I was also careful to take a couple of pictures of the elegant St. Paul street house that was once home to F. van Wyck Mason. Have you ever heard of him?

Frankly, I hadn't either--or, thought I hadn't. When I discovered that he'd lived in and around the city for many years, I struggled to remember why on earth I knew the name. When it finally came to me, I wasn't sure whether to be impressed or appalled. You see, the only one of his books I'd ever read was "The Barbarian," which I'd bought years ago for the lurid cover art. The cover in question depicts a stunning blonde in Carthaginian costume (I had to read the stupid thing to know that she was a Carthaginian) with her foot on the neck of a very large, very muscular and entirely naked dude. What book can possibly live up to the promise of that cover? As it turned out, this one didn't.

Imagine my surprise, then, when I found a copy of another van Wyck Mason novel. This one--"Rivers of Glory"--was a hardback book, and didn't appear to be of the Sinful Shocker variety. Hmm...maybe the guy DID write real books, too! I looked him up online and found that, in fact, he was quite the prolific author, and specialized in historical fiction (with naked musclemen?). So, I delved into "Rivers of Glory."

Aha. It really is another Sinful Shocker. The first few chapters introduce the principal characters, Andrew Warren and Minga Allen. As each character is presented, their physical attributes are made quite clear: Andrew's long, muscular legs and broad, hairy chest; Minga's supple, slim form. In the first chapter, Andrew takes advantage of the chambermaid who sees him naked on the bed. Minga is shortly raped by two Hessians along the Hudson, shortly after she has (willingly) boinked a British officer. When the pair hook up about a third of the way into the book, they don't go all the way--after all, the reader can gather that they're ultimately going to be a love match, so they can't do it--but they both spend some time contemplating the other's physical charms.
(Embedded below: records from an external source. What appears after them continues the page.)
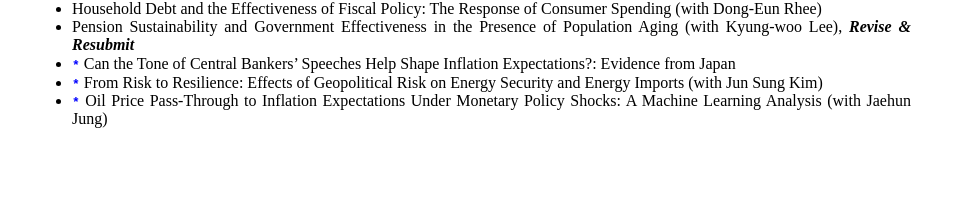
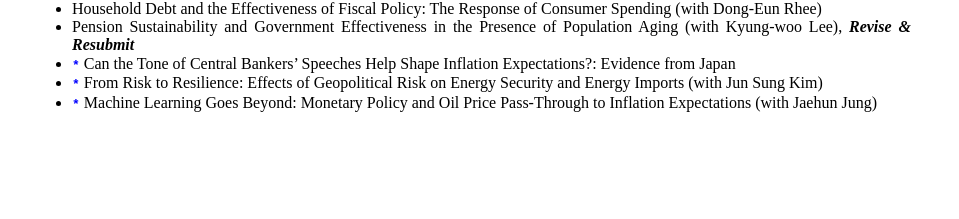
Before and after one commit to dooyeoncho/dooyeoncho.github.io, a Jekyll site: the page built from pages/research.html, in a window 1280 px wide. Shown: the part 1630-1849 px from the top of the page, without its empty margins (160-1119 px from the left). Built offline with Jekyll 4.4.1, drawn with Linux system fonts in a browser that asks for light colours.

Commit message:
Update research.html

```diff
--- a/pages/research.html
+++ b/pages/research.html
@@ -74,6 +74,6 @@ span {
 		<span><li>Pension Sustainability and Government Effectiveness in the Presence of Population Aging (with Kyung-woo Lee), <em property="italic"><b>Revise & Resubmit</b></em></li></span>
 		<span><li><code style="color : blue"><b>*</b></code> Can the Tone of Central Bankers’ Speeches Help Shape Inflation Expectations?: Evidence from Japan</li></span>
 		<span><li><code style="color : blue"><b>*</b></code> From Risk to Resilience: Effects of Geopolitical Risk on Energy Security and Energy Imports (with Jun Sung Kim)</li></span>
-		<span><li><code style="color : blue"><b>*</b></code> Oil Price Pass-Through to Inflation Expectations Under Monetary Policy Shocks: A Machine Learning Analysis (with Jaehun Jung)</li></span>
+		<span><li><code style="color : blue"><b>*</b></code> Machine Learning Goes Beyond: Monetary Policy and Oil Price Pass-Through to Inflation Expectations (with Jaehun Jung)</li></span>
 	</ul>
 </div>&nbsp;&nbsp;&nbsp;&nbsp;&nbsp;&nbsp;
```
Minga is en route to the home of her aunt in Jamaica (the island, not the section of Queens) because she thinks she might be pregnant courtesy of either the Brit or the Braunschweigers. Once she gets there, she learns that her aunt is an unrepentant ho. Aunt Adelina is having an affair with a big muscular octoroon and, possibly, also with her mulatto maid. The octoroon guy is also her estate manager. She kills him because he's trying to blackmail her (but only because he's in love with her and doesn't want to let her get away)--and, even as Adelina prepares to plunge an Arab knife into the man's chest, van Wyck Mason takes another chance to describe the smooth expanses of his muscular chest and shoulders.
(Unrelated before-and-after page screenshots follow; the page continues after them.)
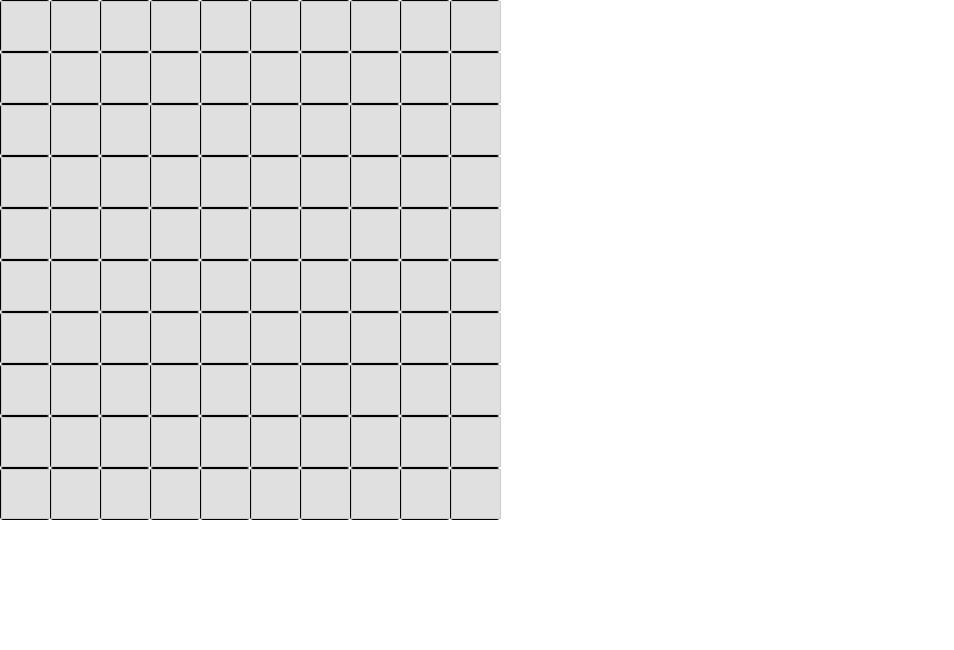
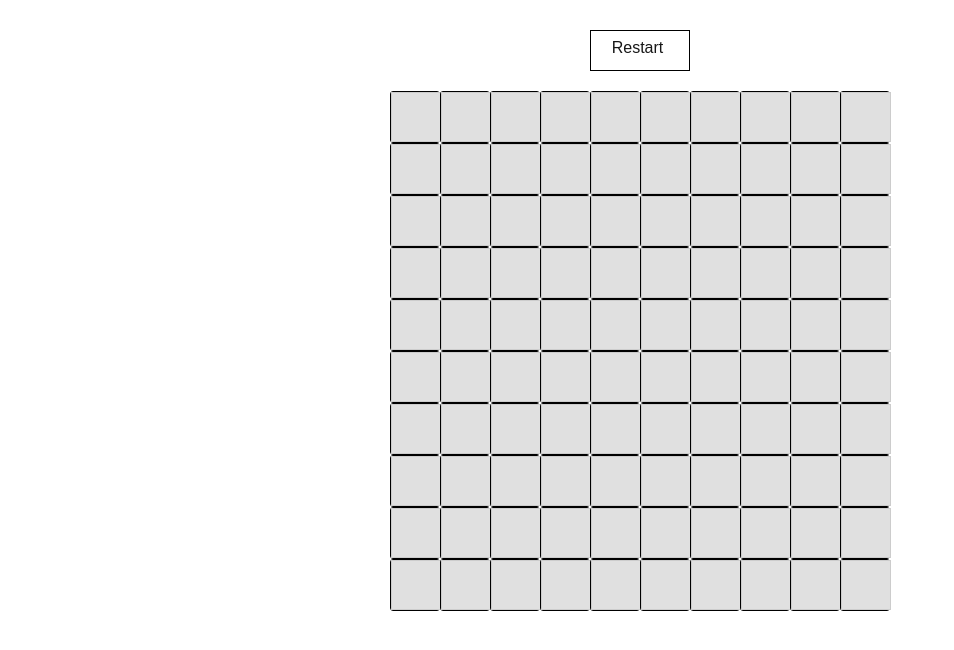
Before and after one commit to andredeloliveira/minesweeper, a Next.js app: page / in a window 1280 px wide. Shown: the top 650 px of the page, without its empty margins (0-954 px from the left). Built offline with nearby package versions, Linux system fonts and the light colour scheme.

Commit message:
Reveal bombs after game is finished & Restart button
- Also added styles, like emojis for bombs
- Created and centered container to be "centralized"
- Added minimalistic restart button

```diff
--- a/src/app/globals.css
+++ b/src/app/globals.css
@@ -33,6 +33,22 @@ body {
   border: 1px solid black;
   border-radius: 3px;
   text-align: center;
+}
+
+.restart-button {
+  border: 1px solid black;
+  padding: 5px 10px 10px 5px;
+  width: 100px;
+}
+
+.game-container {
+  width: 100vw;
+  height: 80vh;
+  display: flex;
+  flex-direction: column;
+  justify-content: center;
+  align-items: center;
+  gap: 20px;
 }
 
 .cell.hidden {
--- a/src/app/page.tsx
+++ b/src/app/page.tsx
@@ -2,7 +2,7 @@
 
 import { useEffect, useState } from "react";
 
-type CellValue = number | 'bomb'
+type CellValue = number | "💣"
 
 type CellState = "hidden" | "revealed" | "flagged"
 
@@ -13,7 +13,7 @@ type Cell = {
 
 const MineSweeper = ({ board, rows, columns }: { board: Cell[][], rows: number, columns: number }) => {
   const [cells, setCells] = useState<Cell[][]>([])
-
+  const [isGameEnded, setIsGameEnded] = useState(false)
   useEffect(() => {
     setCells(board)
   }, [board])
@@ -31,17 +31,20 @@ const MineSweeper = ({ board, rows, columns }: { board: Cell[][], rows: number,
 
   // considers the position of the cell, to guarantee it will be updated
   function handleOnClick(i: number, j: number) {
+    if (isGameEnded) {
+      return;
+    }
     const cellsToUpdate = [...cells]
     const clickedCell = cellsToUpdate[i][j]
     let bombsAround = 0
-    if (clickedCell.value !== 'bomb') {
+    if (clickedCell.value !== "💣") {
       for (let k = i - 1; k <= i+1; k++) {
         for (let l = j -1; l <= j+1; l++) {
           if (k >= rows || l >= columns || k < 0 || l < 0) {
             continue;
           }
           const neighbour = cellsToUpdate[k][l]
-          if (neighbour.value === 'bomb') {
+          if (neighbour.value === "💣") {
             bombsAround += 1
           }
         }
@@ -63,13 +66,23 @@ const MineSweeper = ({ board, rows, columns }: { board: Cell[][], rows: number,
       }
       setCells(cellsToUpdate)
     } else {
-      alert('game over')
+      setIsGameEnded(true)
+      setCells((prevCells: Cell[][]) => {
+        return prevCells.map((row) => {
+          return row.map((cell) => {
+            return cell.value === "💣" ? { ...cell, state: "revealed" } : cell
+          })
+        })
+      })
+      alert("game over")
     }
   }
 
+  function renderCells(cells: Cell[][]) {
     return (
-    <div>
-      { cells.map((row, i) => {
+      <div className="board">
+      {
+        cells.map((row, i) => {
           return (
             <div key={i} className="row">
               { row.map((col, j) => {
@@ -84,8 +97,23 @@ const MineSweeper = ({ board, rows, columns }: { board: Cell[][], rows: number,
               }) }
             </div>
           )
-      }) }
+        })
+      }
       </div>
+    )
+  }
+  return (
+    <>
+      <button
+        className="restart-button"
+        onClick={() => {
+          const newBoard = generateBoard(rows, columns)
+          setCells(newBoard)
+          setIsGameEnded(false)
+        }}
+      >Restart</button>
+    {renderCells(cells)}
+    </>
   )
 }
 
@@ -101,7 +129,7 @@ function CellComponent(props: Cell) {
 function generateBoard(rows: number, columns: number): Cell[][] {
   return Array(rows).fill(null).map(() => {
     return Array(columns).fill(null).map(() => {
-      return { state: "hidden", value: Math.random() > 0.8 ? "bomb" : 0}
+      return { state: "hidden", value: Math.random() > 0.8 ? "💣" : 0}
     })
   })
 }
@@ -111,7 +139,7 @@ export default function Home() {
   const columns = 10
   const seededBoard: Cell[][] = generateBoard(rows, columns)
   return (
-    <div>
+    <div className="game-container">
       <MineSweeper board={seededBoard} rows={rows} columns={columns}/>
     </div>
   );
```
Lines whose indentation alone changed are shown as unchanged.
I haven't even finished this thing yet. I can't wait for the description when Andrew and Minga finally get it on. The book was written during the second World War and was undoubtedly supposed to be a patriotic effort; its Revolutionary setting was probably supposed to instill homegrown pride in its American readers. I wonder how many men ever read this book all the way through? It's a great example of pseudo-highbrow pseudo-porn. The story is fairly trite and predictable. The true art of this novel--and "The Barbarians" as well--is getting the reader turned on without ever using a dirty word. Forget the story; the ladies back home during the War felt patriotic because the book made them dream of their men overseas.

Never mind Poe and his silly labyrinthine descriptions of unnecessary details. F. van Wyck Mason, though a native of the North, was in spirit an author of the Old South. He fills your mind with thoughts of heaving bosoms and rigid loins, but they're so encased in "yellow lawn, with dainty scarlet ribbons" and "scarlet shirt open to his belt" that you'll never know you're reading something naughty.